> _THE PROBLEM_: Which lines have the string "column"? Copy all of them from the entries below.

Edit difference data

···

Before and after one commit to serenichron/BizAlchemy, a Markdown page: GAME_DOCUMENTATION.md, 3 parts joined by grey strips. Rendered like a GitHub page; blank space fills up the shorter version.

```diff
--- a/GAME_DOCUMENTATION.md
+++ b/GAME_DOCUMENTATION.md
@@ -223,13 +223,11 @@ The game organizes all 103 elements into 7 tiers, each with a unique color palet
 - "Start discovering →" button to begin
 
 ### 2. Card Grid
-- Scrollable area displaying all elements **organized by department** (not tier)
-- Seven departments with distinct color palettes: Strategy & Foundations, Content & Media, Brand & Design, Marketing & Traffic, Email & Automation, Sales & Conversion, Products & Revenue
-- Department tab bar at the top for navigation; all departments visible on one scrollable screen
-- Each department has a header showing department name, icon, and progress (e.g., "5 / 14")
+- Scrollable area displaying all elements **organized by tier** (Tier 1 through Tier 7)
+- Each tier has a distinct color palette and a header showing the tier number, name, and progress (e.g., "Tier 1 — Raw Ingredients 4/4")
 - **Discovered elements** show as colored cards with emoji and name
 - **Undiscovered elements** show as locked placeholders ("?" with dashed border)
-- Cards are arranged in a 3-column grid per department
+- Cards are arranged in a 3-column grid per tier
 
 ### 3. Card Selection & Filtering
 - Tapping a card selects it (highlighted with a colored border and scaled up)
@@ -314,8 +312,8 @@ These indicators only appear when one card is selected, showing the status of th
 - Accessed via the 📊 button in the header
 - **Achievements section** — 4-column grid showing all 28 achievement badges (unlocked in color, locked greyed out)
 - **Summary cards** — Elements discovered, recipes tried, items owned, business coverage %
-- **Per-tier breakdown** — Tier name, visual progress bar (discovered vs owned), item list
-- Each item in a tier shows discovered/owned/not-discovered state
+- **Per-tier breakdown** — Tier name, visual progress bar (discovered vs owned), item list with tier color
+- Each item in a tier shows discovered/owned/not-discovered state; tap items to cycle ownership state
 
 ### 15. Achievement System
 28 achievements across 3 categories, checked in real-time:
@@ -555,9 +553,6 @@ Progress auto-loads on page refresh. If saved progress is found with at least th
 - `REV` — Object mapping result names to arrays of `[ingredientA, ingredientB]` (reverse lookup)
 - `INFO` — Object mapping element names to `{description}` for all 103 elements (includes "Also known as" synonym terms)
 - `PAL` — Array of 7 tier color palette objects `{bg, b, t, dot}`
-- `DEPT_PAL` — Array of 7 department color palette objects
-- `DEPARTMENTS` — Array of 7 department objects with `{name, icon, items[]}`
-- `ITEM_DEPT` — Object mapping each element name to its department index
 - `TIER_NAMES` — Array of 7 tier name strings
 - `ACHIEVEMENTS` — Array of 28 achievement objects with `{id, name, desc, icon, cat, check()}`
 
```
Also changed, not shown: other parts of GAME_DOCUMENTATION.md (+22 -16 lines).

···

> _FINISHED EXERCISE_:
-- Cards are arranged in a 3-column grid per department
+- Cards are arranged in a 3-column grid per tier
 - **Achievements section** — 4-column grid showing all 28 achievement badges (unlocked in color, locked greyed out)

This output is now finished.